### Task objective
Read through the material below and find each line that has the word "hover"; copy it.

### Listed entries
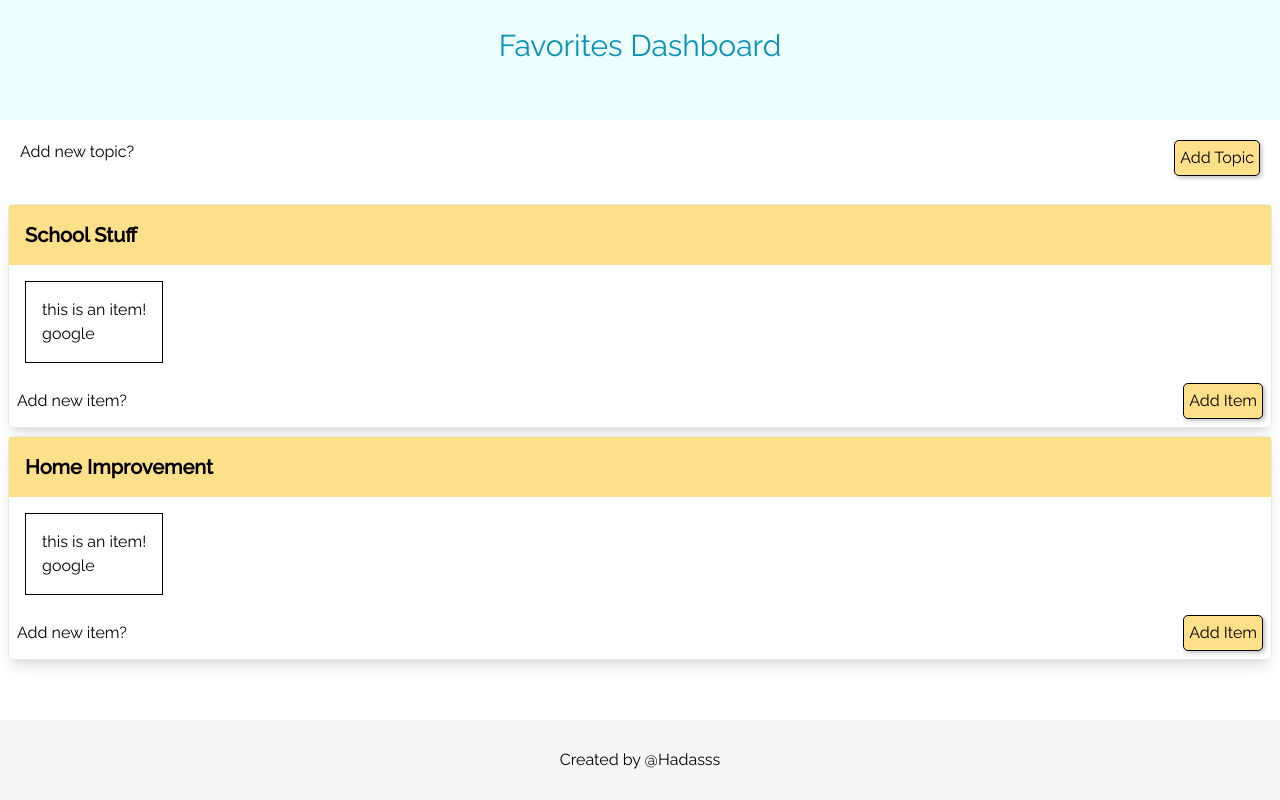
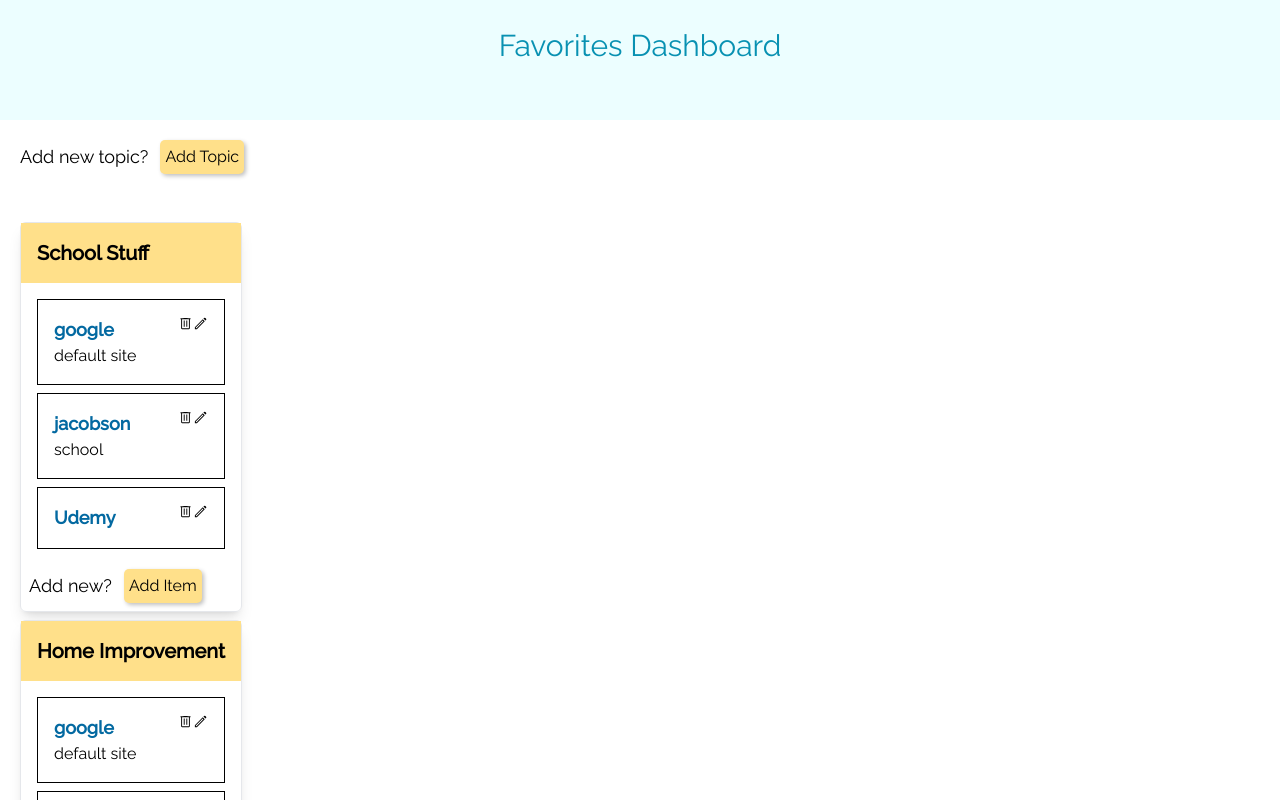
Before and after one commit to Hadasss/bloggy, an Angular app: page / in a window 1280 px wide. Shown: the top 800 px of the page. Built offline with nearby package versions, Linux system fonts and the light colour scheme.

Commit message:
added service to get topics onInit

```diff
--- a/src/app/app.component.html
+++ b/src/app/app.component.html
@@ -1,11 +1,12 @@
-<!-- <app-dashboard></app-dashboard> -->
 <app-header></app-header>
 
-<div class="p-5 flex justify-between">
-  <h3>Add new topic?</h3>
+<div class="p-5 flex justify-start">
+  <h3 class="mr-3 self-center text-lg">Add new topic?</h3>
   <app-button text="Add Topic" (btnClick)="addTopic()"></app-button>
 </div>
-<!-- TODO if there are topics - loop through and display topics array -->
-<!-- QUESTION where does the conditional go - in parent component or in the actual component I want to display?-->
-<app-topic></app-topic>
+
+<div class="m-5 flex flex-wrap">
+  <app-topic></app-topic>
+</div>
+
 <app-footer></app-footer>
--- a/src/app/components/button/button.component.html
+++ b/src/app/components/button/button.component.html
@@ -1 +1 @@
-<button class="btn" (click)="onClick()">{{ text }}</button>
+<button class="btn hover:font-medium" (click)="onClick()">{{ text }}</button>
--- a/src/app/components/footer/footer.component.html
+++ b/src/app/components/footer/footer.component.html
@@ -1,4 +1,8 @@
-<div class="footer bg-stone-100 absolute bottom-0 left-0 p-0 w-screen">
-  <div class="fixed"></div>
-  <p class="text-center p-7">Created by @Hadasss</p>
+<div class="footer bg-stone-100 w-screen">
+  <p class="text-center p-7">
+    Created by
+    <a href="https://www.linkedin.com/in/hadas-kamin/" target="_blank"
+      ><span class="hover:font-bold">Hadasss</span>
+    </a>
+  </p>
 </div>
--- a/src/app/components/item/item.component.html
+++ b/src/app/components/item/item.component.html
@@ -1,6 +1,23 @@
 <div class="m-2 p-4 border border-black">
-  <h4>this is an item!</h4>
   <div class="flex justify-between">
-    <a href="http://www.google.com" target="_blank">google</a>
+    <a
+      class="text-lg hover:italic font-bold text-sky-700"
+      href="{{ item.url }}"
+      target="_blank"
+      >{{ item.name }}</a
+    >
+    <div class="flex">
+      <img
+        class="delete"
+        src="../../../assets/images/delete_FILL0_wght400_GRAD0_opsz48.svg"
+        alt=""
+      />
+      <img
+        class="edit"
+        src="../../../assets/images/edit_FILL0_wght400_GRAD0_opsz48.svg"
+        alt=""
+      />
+    </div>
   </div>
+  <p>{{ item.comments }}</p>
 </div>
--- a/src/app/components/item/item.component.ts
+++ b/src/app/components/item/item.component.ts
@@ -1,15 +1,18 @@
-import { Component, OnInit } from '@angular/core';
+import { Component, OnInit, Input } from '@angular/core';
+import { Item } from '../../models/item.interface';
+import { ITEMS } from '../../mock-items';
 
 @Component({
   selector: 'app-item',
   templateUrl: './item.component.html',
-  styleUrls: ['./item.component.css']
+  styleUrls: ['./item.component.css'],
 })
 export class ItemComponent implements OnInit {
+  @Input() item!: Item;
 
-  constructor() { }
+  items: Item[] = ITEMS;
 
-  ngOnInit(): void {
-  }
+  constructor() {}
 
+  ngOnInit(): void {}
 }
--- a/src/app/components/topic/topic.component.html
+++ b/src/app/components/topic/topic.component.html
@@ -1,13 +1,16 @@
-<div class="m-2 border rounded-md shadow-lg card" *ngFor="let topic of topics">
+<div
+  class="container mx-auto card m-2 border rounded-md shadow-lg"
+  *ngFor="let topic of topics"
+>
   <div class="header">
     <h1 class="p-4 text-xl font-bold">{{ topic.title }}</h1>
   </div>
 
+  <div class="m-1 p-1 flex-wrap justify-start">
+    <app-item *ngFor="let item of items" [item]="item"></app-item>
+  </div>
   <div class="m-1 p-1 flex justify-start">
-    <app-item></app-item>
-  </div>
-  <div class="m-1 p-1 flex justify-between">
-    <p class="mr-3 self-center">Add new item?</p>
+    <p class="mr-3 self-center text-lg">Add new?</p>
     <app-button text="Add Item"></app-button>
   </div>
 </div>
--- a/src/app/components/topic/topic.component.ts
+++ b/src/app/components/topic/topic.component.ts
@@ -1,6 +1,9 @@
 import { Component, OnInit, Input, Output, EventEmitter } from '@angular/core';
 import { Topic } from '../../models/topic.interface';
 import { TOPICS } from '../../mock-topics';
+import { ITEMS } from '../../mock-items';
+import { Item } from '../../models/item.interface';
+import { TopicService } from 'src/app/services/topicService';
 
 @Component({
   selector: 'app-topic',
@@ -8,9 +11,14 @@ import { TOPICS } from '../../mock-topics';
   styleUrls: ['./topic.component.css'],
 })
 export class TopicComponent implements OnInit {
+  @Input() topic!: Topic;
+
   topics: Topic[] = TOPICS;
+  items: Item[] = ITEMS;
 
-  constructor() {}
+  constructor(private topicService: TopicService) {}
 
-  ngOnInit(): void {}
+  ngOnInit(): void {
+    this.topicService.getTopics().subscribe((topics) => (this.topics = topics));
+  }
 }
--- a/src/app/mock-items.ts
+++ b/src/app/mock-items.ts
@@ -5,14 +5,17 @@ export const ITEMS = [
     name: 'google',
     url: 'http://www.google.com',
     comments: 'default site',
+    // belongsToTopic: 'School Stuff',
   },
   {
     name: 'jacobson',
     url: 'https://www.cusd80.com/jacobson',
     comments: 'school',
+    // belongsToTopic: 'School Stuff',
   },
   {
     name: 'Udemy',
     url: 'https://www.udemy.com/',
+    // belongsToTopic: 'Home Improvement',
   },
 ];
--- a/src/app/models/item.interface.ts
+++ b/src/app/models/item.interface.ts
@@ -1,5 +1,8 @@
+import { Topic } from './topic.interface';
+
 export interface Item {
   name: string;
   url: string;
   comments?: string;
+  // belongsToTopic: Topic;
 }
--- /dev/null
+++ b/src/app/services/topicService.ts
@@ -0,0 +1,17 @@
+import { Injectable } from '@angular/core';
+import { Observable, of } from 'rxjs';
+
+import { Topic } from '../models/topic.interface';
+import { TOPICS } from '../mock-topics';
+
+@Injectable({
+  providedIn: 'root',
+})
+export class TopicService {
+  constructor() {}
+
+  getTopics(): Observable<Topic[]> {
+    const topics = of(TOPICS);
+    return topics;
+  }
+}
--- a/src/styles.css
+++ b/src/styles.css
@@ -9,8 +9,16 @@
 
 .btn {
   border-radius: 5px;
-  border: 1px solid black;
   background-color: #ffe08a;
   padding: 5px;
   box-shadow: 2px 2px 4px rgba(0, 0, 0, 0.25);
 }
+
+.card {
+  /* width: 40%; */
+}
+
+.delete,
+.edit {
+  height: 15px;
+}
```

### Response to the exercise
+<button class="btn hover:font-medium" (click)="onClick()">{{ text }}</button>
+      ><span class="hover:font-bold">Hadasss</span>
+      class="text-lg hover:italic font-bold text-sky-700"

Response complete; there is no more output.